Questions defining a constellation of symptom characteristics typical of BVH were intentionally incorporated into the 2008 NHIS balance supplement to allow accurate estimation of the prevalence of this disorder. A total of 3411 respondents (14.8%) answered “yes” to 1 of the following questions defining a general problem with dizziness or balance in the past 12 months (excluding times when using alcohol): “problem with dizziness or balance?”; “spinning or vertigo sensation?”; “floating, spacey, or tilting sensation?”; “feeling lightheaded, without a sense of motion?”; “feeling as if you are going to pass out or faint?”; “blurring of your vision when you move your head?”; or “feeling off-balance or unsteady?” Of those who responded “yes,” the prevalence of BVH was estimated based on affirmative responses to all of the following questions: In the absence of alcohol consumption, do you “have blurred or fuzzy vision when moving your head?”; “feel off-balance or unsteady?”; “drift to the side when trying to walk straight?”; or “have difficulty walking in the dark?” or on “uneven ground or surfaces?” Respondents had to additionally report their dizziness problem as at least a “big problem” and with duration of symptoms greater than 1 year. To exclude confounding neurologic or visual conditions with overlapping responses, respondents must have answered “no” to the diagnosis of “spinal cord injury”; “stroke”; “movement disorders such as Parkinson’s”; “muscular dystrophy” or “multiple sclerosis”; or a diagnosis “macular degeneration,” “glaucoma,” “diabetic retinopathy,” or “cataracts” causing visual impairment.
Participants in the NHIS cannot be contacted after completing the interview study; therefore, a corollary study was performed to assess construct validity of our case definition of BVH. We surveyed 3 groups with a sample of questions from the NHIS Balance and Dizziness Supplement: 12 individuals with known BVH, 12 with known chronic unilateral vestibular hypofunction (UVH) of at least 1-year duration, and 13 with no history of dizziness or inner ear pathologic features. For BVH and UVH groups, respondents must have had documented vestibular hypofunction on the basis of history and physical examination findings and confirmed by supine and prone ice water caloric responses with peak slow-phase eye velocity of 5° per second or less bilaterally for patients with BVH or unilaterally for patients with UVH. Causes of BVH included aminoglycoside ototoxicity (n = 5), bilateral Ménière’s disease (n = 1), head and neck trauma (n = 1), and unknown (n = 5). Patients with UVH had a history of unilateral Ménière’s disease that had been treated by intratympanic gentamicin to ablate residual vestibular function. The proposed survey-based case definition of BVH completely differentiated BVH from respondents with chronic UVH (Table 1). One subject with BVH had symptom duration less than 1 year and would not have met the case definition requirement. This requirement of disease duration of at least 1 year was maintained for application to the NHIS data because we wished to exclude temporary vestibular conditions with overlapping symptoms.
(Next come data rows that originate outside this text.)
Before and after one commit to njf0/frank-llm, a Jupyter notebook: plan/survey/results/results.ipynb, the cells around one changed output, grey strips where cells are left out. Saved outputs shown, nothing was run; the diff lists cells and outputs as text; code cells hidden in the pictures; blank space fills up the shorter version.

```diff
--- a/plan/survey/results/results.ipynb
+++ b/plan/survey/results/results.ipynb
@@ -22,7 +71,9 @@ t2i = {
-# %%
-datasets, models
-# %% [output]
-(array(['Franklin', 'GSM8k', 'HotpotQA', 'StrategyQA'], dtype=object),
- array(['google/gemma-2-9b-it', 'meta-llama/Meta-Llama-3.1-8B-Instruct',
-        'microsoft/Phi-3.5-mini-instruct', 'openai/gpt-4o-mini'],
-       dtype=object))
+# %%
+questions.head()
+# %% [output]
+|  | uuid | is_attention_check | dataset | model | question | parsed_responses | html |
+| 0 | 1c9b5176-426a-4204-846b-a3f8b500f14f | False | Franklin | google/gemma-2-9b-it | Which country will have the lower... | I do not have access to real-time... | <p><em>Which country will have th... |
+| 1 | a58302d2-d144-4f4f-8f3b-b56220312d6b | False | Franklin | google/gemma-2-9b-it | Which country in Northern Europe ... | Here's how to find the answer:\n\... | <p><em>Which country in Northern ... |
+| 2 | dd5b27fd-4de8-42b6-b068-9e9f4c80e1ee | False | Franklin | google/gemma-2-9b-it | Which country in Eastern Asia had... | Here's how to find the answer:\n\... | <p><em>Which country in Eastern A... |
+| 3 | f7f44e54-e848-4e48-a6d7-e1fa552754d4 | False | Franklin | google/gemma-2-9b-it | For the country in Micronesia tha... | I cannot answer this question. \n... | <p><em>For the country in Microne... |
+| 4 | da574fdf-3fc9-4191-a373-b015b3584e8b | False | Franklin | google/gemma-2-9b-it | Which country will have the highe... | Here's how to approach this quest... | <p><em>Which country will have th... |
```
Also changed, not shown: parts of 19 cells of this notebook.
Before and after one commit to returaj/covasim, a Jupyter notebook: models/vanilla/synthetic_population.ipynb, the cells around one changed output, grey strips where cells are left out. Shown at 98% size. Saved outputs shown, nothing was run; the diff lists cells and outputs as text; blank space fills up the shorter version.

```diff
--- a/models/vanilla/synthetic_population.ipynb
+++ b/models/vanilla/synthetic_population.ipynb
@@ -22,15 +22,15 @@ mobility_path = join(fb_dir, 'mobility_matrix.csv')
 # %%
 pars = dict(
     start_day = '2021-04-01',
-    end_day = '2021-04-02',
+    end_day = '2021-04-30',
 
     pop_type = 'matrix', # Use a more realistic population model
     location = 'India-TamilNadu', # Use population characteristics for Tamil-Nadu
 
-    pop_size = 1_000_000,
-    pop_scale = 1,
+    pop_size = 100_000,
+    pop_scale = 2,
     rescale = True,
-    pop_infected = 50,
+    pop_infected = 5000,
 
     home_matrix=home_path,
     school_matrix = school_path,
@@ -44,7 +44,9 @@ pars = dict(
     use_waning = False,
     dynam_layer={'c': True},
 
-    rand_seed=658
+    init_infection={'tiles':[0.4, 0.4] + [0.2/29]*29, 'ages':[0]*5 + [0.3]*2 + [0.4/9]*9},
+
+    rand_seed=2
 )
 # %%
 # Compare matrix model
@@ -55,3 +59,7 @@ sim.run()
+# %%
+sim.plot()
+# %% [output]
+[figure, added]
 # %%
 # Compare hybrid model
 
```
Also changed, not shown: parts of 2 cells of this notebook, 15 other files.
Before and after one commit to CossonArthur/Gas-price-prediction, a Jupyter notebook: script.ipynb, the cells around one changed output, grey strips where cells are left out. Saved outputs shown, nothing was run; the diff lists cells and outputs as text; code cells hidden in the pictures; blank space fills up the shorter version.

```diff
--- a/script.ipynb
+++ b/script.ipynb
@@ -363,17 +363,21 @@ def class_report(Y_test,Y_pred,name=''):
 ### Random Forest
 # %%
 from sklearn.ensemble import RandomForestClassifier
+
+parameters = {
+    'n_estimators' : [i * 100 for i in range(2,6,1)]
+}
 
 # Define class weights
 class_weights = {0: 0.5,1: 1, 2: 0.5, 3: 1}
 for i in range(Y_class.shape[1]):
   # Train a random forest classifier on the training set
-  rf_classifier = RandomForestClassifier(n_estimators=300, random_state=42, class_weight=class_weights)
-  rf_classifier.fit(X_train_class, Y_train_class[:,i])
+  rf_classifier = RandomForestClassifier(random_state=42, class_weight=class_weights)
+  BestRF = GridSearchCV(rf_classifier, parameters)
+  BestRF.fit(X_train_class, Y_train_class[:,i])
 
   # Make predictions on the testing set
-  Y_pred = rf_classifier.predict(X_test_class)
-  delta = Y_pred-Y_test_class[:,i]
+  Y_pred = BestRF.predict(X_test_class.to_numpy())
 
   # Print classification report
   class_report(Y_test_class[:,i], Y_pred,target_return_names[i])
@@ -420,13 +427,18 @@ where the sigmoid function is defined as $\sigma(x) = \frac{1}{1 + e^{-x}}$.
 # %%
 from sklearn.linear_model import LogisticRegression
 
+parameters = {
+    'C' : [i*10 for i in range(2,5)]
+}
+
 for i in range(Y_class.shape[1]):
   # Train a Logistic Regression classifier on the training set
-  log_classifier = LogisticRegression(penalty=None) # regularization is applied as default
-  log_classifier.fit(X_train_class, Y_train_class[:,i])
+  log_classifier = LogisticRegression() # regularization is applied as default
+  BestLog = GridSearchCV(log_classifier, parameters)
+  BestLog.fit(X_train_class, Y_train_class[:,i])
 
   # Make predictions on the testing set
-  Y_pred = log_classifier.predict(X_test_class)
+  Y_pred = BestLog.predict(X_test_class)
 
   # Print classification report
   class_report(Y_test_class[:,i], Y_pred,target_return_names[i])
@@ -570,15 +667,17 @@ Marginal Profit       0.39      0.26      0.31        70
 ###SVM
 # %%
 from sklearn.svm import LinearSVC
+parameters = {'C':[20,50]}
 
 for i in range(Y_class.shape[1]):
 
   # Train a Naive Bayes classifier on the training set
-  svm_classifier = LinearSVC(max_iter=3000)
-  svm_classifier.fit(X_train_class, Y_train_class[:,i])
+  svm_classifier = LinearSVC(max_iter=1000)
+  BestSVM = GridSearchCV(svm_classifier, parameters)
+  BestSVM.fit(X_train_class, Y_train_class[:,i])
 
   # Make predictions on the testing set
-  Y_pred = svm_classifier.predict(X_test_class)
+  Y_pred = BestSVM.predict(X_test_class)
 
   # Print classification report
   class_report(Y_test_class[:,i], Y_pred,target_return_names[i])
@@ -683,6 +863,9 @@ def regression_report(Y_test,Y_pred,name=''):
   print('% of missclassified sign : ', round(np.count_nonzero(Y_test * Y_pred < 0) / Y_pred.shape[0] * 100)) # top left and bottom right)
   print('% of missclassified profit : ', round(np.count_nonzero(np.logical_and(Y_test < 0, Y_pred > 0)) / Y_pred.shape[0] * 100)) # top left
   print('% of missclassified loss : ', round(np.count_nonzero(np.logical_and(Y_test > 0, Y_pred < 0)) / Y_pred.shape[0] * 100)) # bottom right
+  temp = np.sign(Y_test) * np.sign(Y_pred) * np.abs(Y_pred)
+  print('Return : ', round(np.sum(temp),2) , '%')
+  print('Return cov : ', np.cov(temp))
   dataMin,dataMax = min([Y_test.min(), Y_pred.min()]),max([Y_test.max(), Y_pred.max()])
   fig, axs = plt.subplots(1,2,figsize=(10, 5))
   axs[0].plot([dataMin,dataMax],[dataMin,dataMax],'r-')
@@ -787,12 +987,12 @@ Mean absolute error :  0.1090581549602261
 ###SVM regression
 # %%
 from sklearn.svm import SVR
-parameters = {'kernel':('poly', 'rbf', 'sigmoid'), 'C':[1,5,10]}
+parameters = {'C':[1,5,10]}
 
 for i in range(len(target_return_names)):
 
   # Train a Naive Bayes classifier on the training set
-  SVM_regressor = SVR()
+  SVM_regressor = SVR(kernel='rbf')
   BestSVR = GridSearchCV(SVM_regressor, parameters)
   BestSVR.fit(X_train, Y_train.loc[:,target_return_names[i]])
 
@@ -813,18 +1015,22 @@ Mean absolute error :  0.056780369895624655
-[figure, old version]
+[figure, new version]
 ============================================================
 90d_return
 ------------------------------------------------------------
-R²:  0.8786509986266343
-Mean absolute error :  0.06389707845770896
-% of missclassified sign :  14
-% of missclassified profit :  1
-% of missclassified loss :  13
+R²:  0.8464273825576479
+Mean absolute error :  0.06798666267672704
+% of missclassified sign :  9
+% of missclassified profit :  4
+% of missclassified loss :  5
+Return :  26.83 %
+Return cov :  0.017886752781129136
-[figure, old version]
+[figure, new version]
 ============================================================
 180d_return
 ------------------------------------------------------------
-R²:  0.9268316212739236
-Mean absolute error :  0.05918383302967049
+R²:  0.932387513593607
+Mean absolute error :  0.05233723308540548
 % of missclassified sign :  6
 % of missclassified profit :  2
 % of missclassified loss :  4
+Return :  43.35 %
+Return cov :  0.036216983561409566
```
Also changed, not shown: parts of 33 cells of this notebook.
Questions regarding activities of daily living and social limitations were asked of all NHIS respondents. Respondents were categorized as having none, 1 to 3, or 4 or more functional limitations by the frequency with which they responded “very difficult” or “can’t do at all” for 9 activities: walk 400 m; walk up 10 steps without resting; stand for 2 hours; sit for 2 hours; stoop, bend, and kneel; reach overhead; grasp small objects; lift and carry up to 4.5 kg; and push and pull large objects. Respondents had at least 1 social limitation if they reported that it was “very difficult” or that they “can’t do at all” for any of the following 3 social or leisure activities: “go out to things like shopping, movies, or sporting events”; “participate in social activities such as visiting friends, attending clubs and meetings, or going to parties”; or “do things to relax at home or for leisure.” Their need for special equipment was determined by the questions “Do you now have any health problem that requires you to use special equipment, such as a cane, a wheelchair, a special bed, or a special telephone?”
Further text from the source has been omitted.